___ Source information

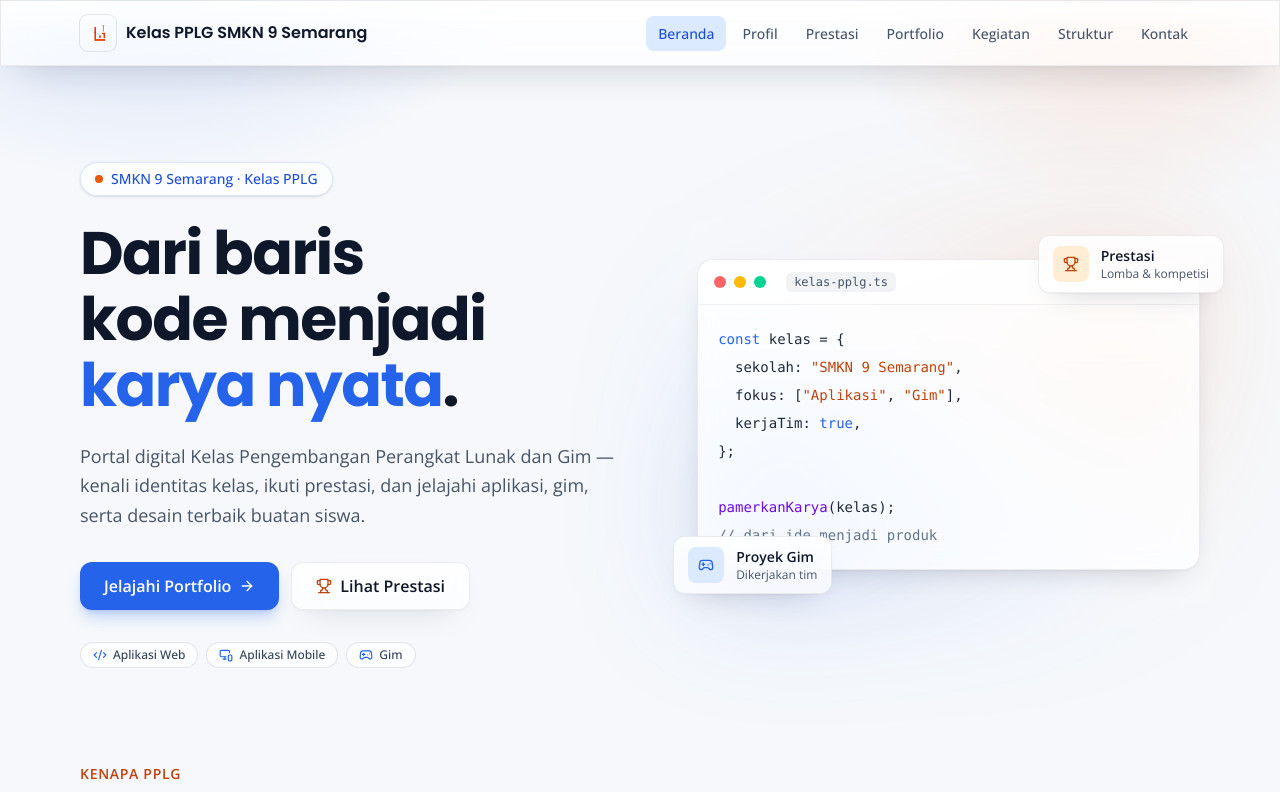
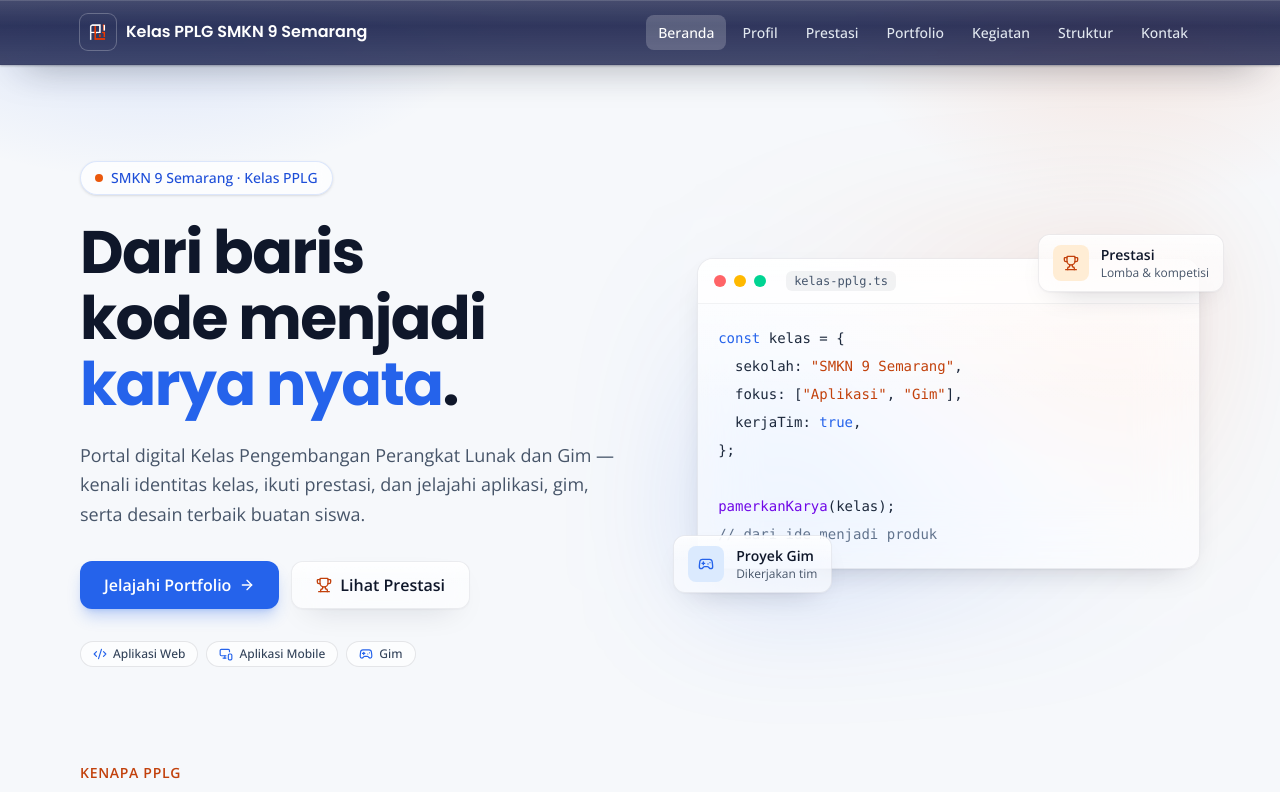
Before and after one commit to ghaniyfadhila-source/sapuijuek, a Next.js app: page / in a window 1280 px wide. Shown: the top 792 px of the page. Built offline with nearby package versions, Linux system fonts and the light colour scheme.

Commit message:
feat: navbar #111844 (glass-dark) + perkuat glassmorphism blur 28px-32px

```diff
--- a/app/globals.css
+++ b/app/globals.css
@@ -85,9 +85,9 @@
   .glass {
     position: relative;
     isolation: isolate;
-    background: rgba(255, 255, 255, 0.72);
-    backdrop-filter: blur(16px) saturate(165%);
-    -webkit-backdrop-filter: blur(16px) saturate(165%);
+    background: rgba(255, 255, 255, 0.6);
+    backdrop-filter: blur(28px) saturate(190%);
+    -webkit-backdrop-filter: blur(28px) saturate(190%);
     border: 1px solid rgba(15, 23, 42, 0.07);
     box-shadow:
       inset 0 1px 0 rgba(255, 255, 255, 0.85),
@@ -101,11 +101,11 @@
     isolation: isolate;
     background: linear-gradient(
       180deg,
-      rgba(255, 255, 255, 0.88),
-      rgba(255, 255, 255, 0.68)
+      rgba(255, 255, 255, 0.82),
+      rgba(255, 255, 255, 0.55)
     );
-    backdrop-filter: blur(22px) saturate(180%);
-    -webkit-backdrop-filter: blur(22px) saturate(180%);
+    backdrop-filter: blur(32px) saturate(200%);
+    -webkit-backdrop-filter: blur(32px) saturate(200%);
     border: 1px solid rgba(15, 23, 42, 0.08);
     box-shadow:
       inset 0 1px 0 rgba(255, 255, 255, 0.95),
@@ -129,6 +129,39 @@
     );
   }
 
+  /* Navbar kaca gelap — #111844, blur kuat, logo & teks kontras tinggi */
+  .glass-dark {
+    position: relative;
+    isolation: isolate;
+    background: linear-gradient(
+      180deg,
+      rgba(17, 24, 68, 0.92),
+      rgba(17, 24, 68, 0.78)
+    );
+    backdrop-filter: blur(32px) saturate(200%);
+    -webkit-backdrop-filter: blur(32px) saturate(200%);
+    border-bottom: 1px solid rgba(255, 255, 255, 0.12);
+    box-shadow:
+      inset 0 1px 0 rgba(255, 255, 255, 0.14),
+      0 1px 2px rgba(15, 23, 42, 0.3),
+      0 18px 40px -24px rgba(15, 23, 42, 0.65);
+  }
+
+  /* Pantulan cahaya halus di tepi atas navbar gelap */
+  .glass-dark::before {
+    content: "";
+    position: absolute;
+    inset: 0;
+    z-index: -1;
+    pointer-events: none;
+    border-radius: inherit;
+    background: linear-gradient(
+      180deg,
+      rgba(255, 255, 255, 0.16),
+      rgba(255, 255, 255, 0) 40%
+    );
+  }
+
   /* Aura warna lembut di belakang hero */
   .hero-aura {
     background:
--- a/components/nav-links.tsx
+++ b/components/nav-links.tsx
@@ -27,8 +27,8 @@ export function NavLinks() {
                 aria-current={active ? "page" : undefined}
                 className={`rounded-lg px-3 py-2 text-sm font-medium transition-colors duration-200 ${
                   active
-                    ? "bg-primary-soft text-primary-dark"
-                    : "text-muted-foreground hover:bg-slate-900/5 hover:text-foreground"
+                    ? "bg-white/20 text-white"
+                    : "text-slate-200 hover:bg-white/10 hover:text-white"
                 }`}
               >
                 {l.label}
@@ -45,7 +45,7 @@ export function NavLinks() {
         aria-expanded={open}
         aria-controls="menu-mobile"
         aria-label={open ? "Tutup menu navigasi" : "Buka menu navigasi"}
-        className="inline-flex size-11 items-center justify-center rounded-xl text-foreground transition-colors duration-200 hover:bg-slate-900/5 active:bg-slate-900/10 lg:hidden"
+        className="inline-flex size-11 items-center justify-center rounded-xl text-white transition-colors duration-200 hover:bg-white/10 active:bg-white/20 lg:hidden"
       >
         {open ? <X className="size-5" aria-hidden /> : <Menu className="size-5" aria-hidden />}
       </button>
@@ -54,7 +54,7 @@ export function NavLinks() {
       <div
         id="menu-mobile"
         hidden={!open}
-        className="absolute inset-x-0 top-full border-b border-slate-900/10 bg-white/95 shadow-lg backdrop-blur-xl lg:hidden"
+        className="absolute inset-x-0 top-full border-b border-white/10 bg-[#111844]/95 shadow-lg backdrop-blur-2xl lg:hidden"
       >
         <ul className="mx-auto grid max-w-6xl gap-1 px-4 py-3">
           {navLinks.map((l) => {
@@ -67,8 +67,8 @@ export function NavLinks() {
                   aria-current={active ? "page" : undefined}
                   className={`flex min-h-11 items-center rounded-xl px-4 text-base font-medium transition-colors duration-200 ${
                     active
-                      ? "bg-primary-soft text-primary-dark"
-                      : "text-foreground hover:bg-slate-900/5"
+                      ? "bg-white/20 text-white"
+                      : "text-slate-200 hover:bg-white/10"
                   }`}
                 >
                   {l.label}
--- a/components/site-navbar.tsx
+++ b/components/site-navbar.tsx
@@ -4,7 +4,7 @@ import { NavLinks } from "@/components/nav-links";
 
 export function SiteNavbar() {
   return (
-    <header className="glass-strong sticky top-0 z-50">
+    <header className="glass-dark sticky top-0 z-50">
       <nav
         aria-label="Navigasi utama"
         className="relative mx-auto flex max-w-6xl items-center justify-between gap-3 px-4 py-2.5"
@@ -15,11 +15,11 @@ export function SiteNavbar() {
             alt=""
             width={36}
             height={36}
-            className="rounded-lg ring-1 ring-slate-900/10"
+            className="rounded-lg ring-1 ring-white/25"
           />
-          <span className="font-display text-sm font-semibold leading-tight text-foreground sm:text-base">
+          <span className="font-display text-sm font-semibold leading-tight text-white sm:text-base">
             Kelas PPLG
-            <span className="block text-xs font-medium text-muted-foreground sm:inline sm:text-base sm:font-semibold sm:text-foreground">
+            <span className="block text-xs font-medium text-slate-300 sm:inline sm:text-base sm:font-semibold sm:text-white">
               <span className="hidden sm:inline"> </span>SMKN 9 Semarang
             </span>
           </span>
```
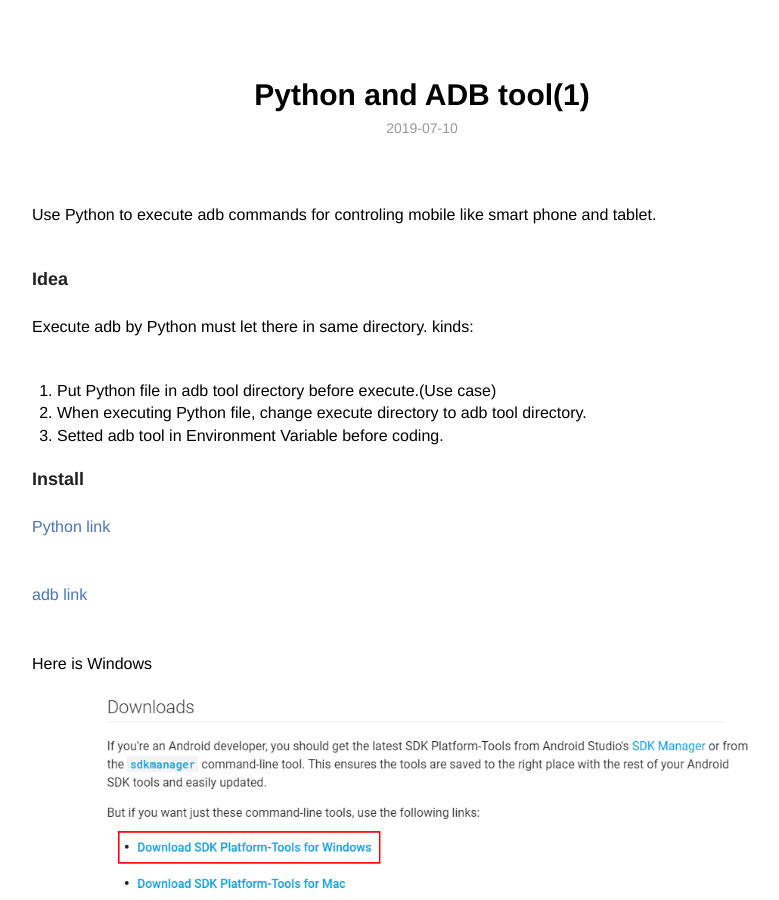
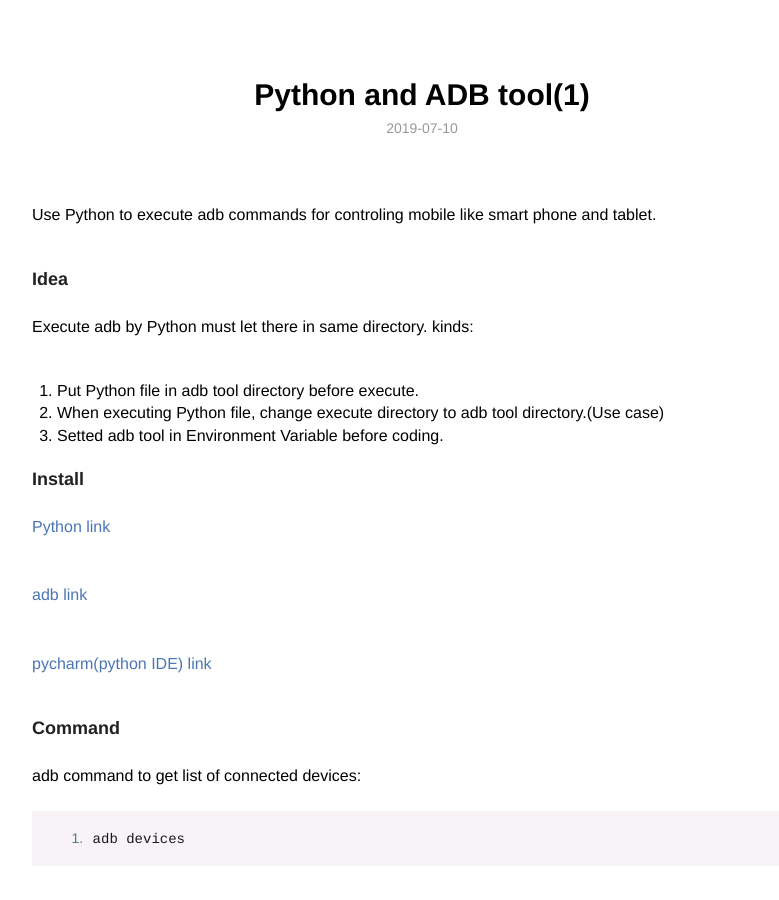
Before and after one commit to u0652804/u0652804.github.io, a Jekyll site: the page built from _posts/2019-07-10-python-adb(2).md, in a window 1280 px wide and 900 px high. Shown: the whole window, without its empty margins (218-997 px from the left). Built offline with Jekyll 4.4.1, drawn with Linux system fonts in a browser that asks for light colours.

Commit message:
update adb2 img res

```diff
--- a/_posts/2019-07-10-python-adb(2).md
+++ b/_posts/2019-07-10-python-adb(2).md
@@ -9,8 +9,8 @@
 ### Idea
 Execute adb by Python must let there in same directory.
 kinds:
-1. Put Python file in adb tool directory before execute.(Use case)
-2. When executing Python file, change execute directory to adb tool directory.
+1. Put Python file in adb tool directory before execute.
+2. When executing Python file, change execute directory to adb tool directory.(Use case)
 3. Setted adb tool in Environment Variable before coding.
 
 ### Install
@@ -18,8 +18,7 @@
 
 [adb link](https://developer.android.com/studio/releases/platform-tools "adb link")
 
-Here is Windows
-![p1](https://github.com/u0652804/u0652804.github.io/blob/master/images/other/up_res/Python_adb/Python_adb_p1.png?raw=true "p1")
+[pycharm(python IDE) link](https://www.jetbrains.com/pycharm/)
 
 ### Command
 adb command to get list of connected devices:
```
Also changed, not shown: images/other/up_res/Python_adb2/Python_adb2_p1.png (added), images/other/up_res/Python_adb2/Python_adb2_p2.png (added).
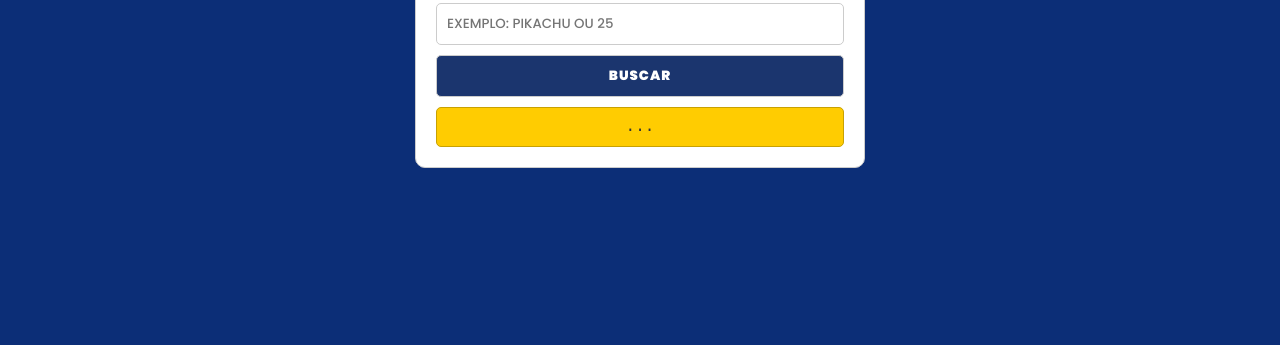
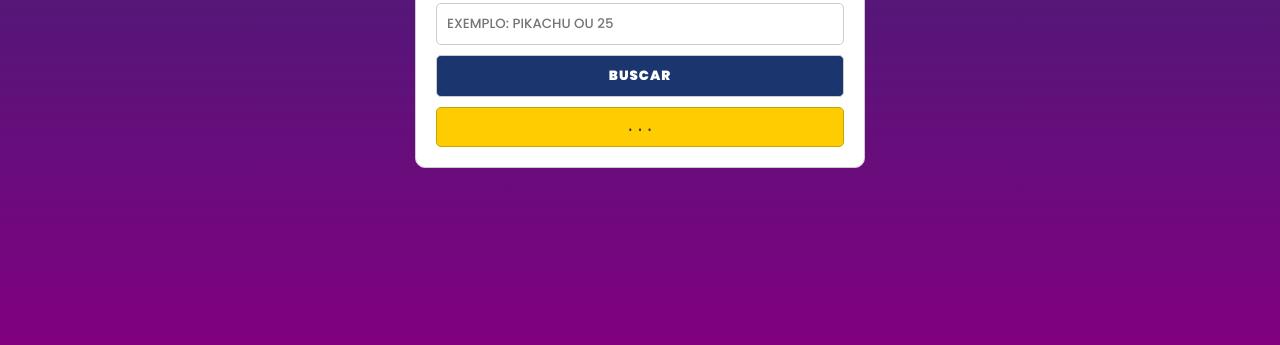
Before and after one commit to WandevPB/pokemonsearch, a plain HTML site: page index.html in a window 1280 px wide. Shown: the part 455-800 px from the top of the page. Drawn offline with Linux system fonts and the light colour scheme.

Commit message:
Update style.css

```diff
--- a/style.css
+++ b/style.css
@@ -11,7 +11,7 @@ html, body {
     font-family: poppins;
 }
 body{
-    background: #0c2e77;
+    background-image: linear-gradient(to bottom , #1b356e , #800080 );
     display: flex;
     flex-direction: row;
     align-items: center;
```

______

Each line of the listing that includes the word "colors" should be copied out.

                 className={`rounded-lg px-3 py-2 text-sm font-medium transition-colors duration-200 ${
-        className="inline-flex size-11 items-center justify-center rounded-xl text-foreground transition-colors duration-200 hover:bg-slate-900/5 active:bg-slate-900/10 lg:hidden"
+        className="inline-flex size-11 items-center justify-center rounded-xl text-white transition-colors duration-200 hover:bg-white/10 active:bg-white/20 lg:hidden"
                   className={`flex min-h-11 items-center rounded-xl px-4 text-base font-medium transition-colors duration-200 ${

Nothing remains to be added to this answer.